=== Data to examine ===
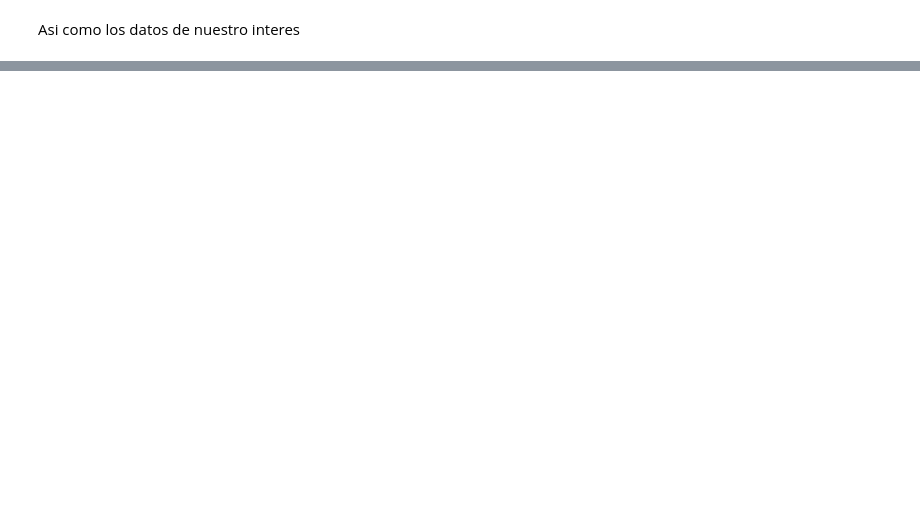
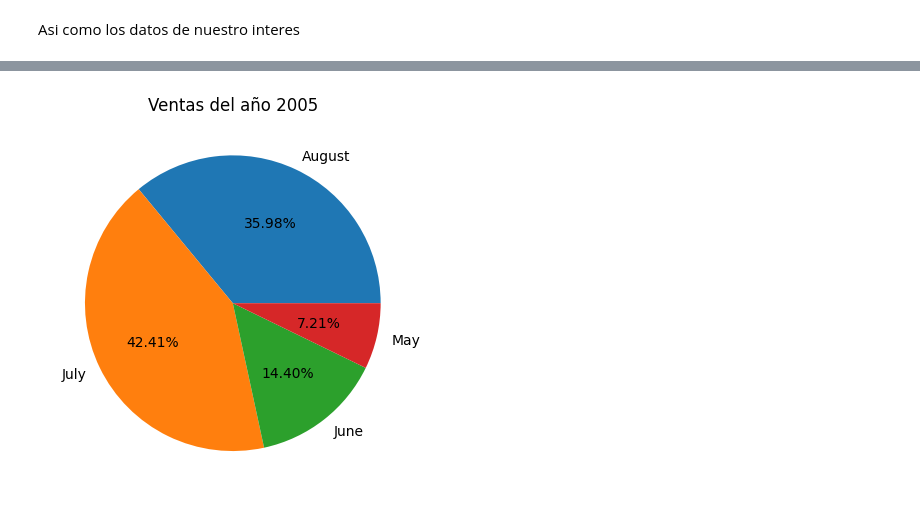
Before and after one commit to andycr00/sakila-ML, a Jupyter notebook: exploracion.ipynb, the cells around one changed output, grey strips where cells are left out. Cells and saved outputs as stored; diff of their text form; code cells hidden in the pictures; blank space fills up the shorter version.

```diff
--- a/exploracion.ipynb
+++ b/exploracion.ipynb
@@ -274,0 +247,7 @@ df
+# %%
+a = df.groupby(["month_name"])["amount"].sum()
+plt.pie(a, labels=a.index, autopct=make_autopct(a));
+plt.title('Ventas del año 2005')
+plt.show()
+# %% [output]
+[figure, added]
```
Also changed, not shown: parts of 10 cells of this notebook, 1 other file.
===
- _Problem to work on_
An exact copy of every entry, without pictures, should be your output.

- _Exercise solution_
Before and after one commit to andycr00/sakila-ML, a Jupyter notebook: exploracion.ipynb, the cells around one changed output, grey strips where cells are left out. Cells and saved outputs as stored; diff of their text form; code cells hidden in the pictures; blank space fills up the shorter version.

```diff
--- a/exploracion.ipynb
+++ b/exploracion.ipynb
@@ -274,0 +247,7 @@ df
+# %%
+a = df.groupby(["month_name"])["amount"].sum()
+plt.pie(a, labels=a.index, autopct=make_autopct(a));
+plt.title('Ventas del año 2005')
+plt.show()
+# %% [output]
+[figure, added]
```
Also changed, not shown: parts of 10 cells of this notebook, 1 other file.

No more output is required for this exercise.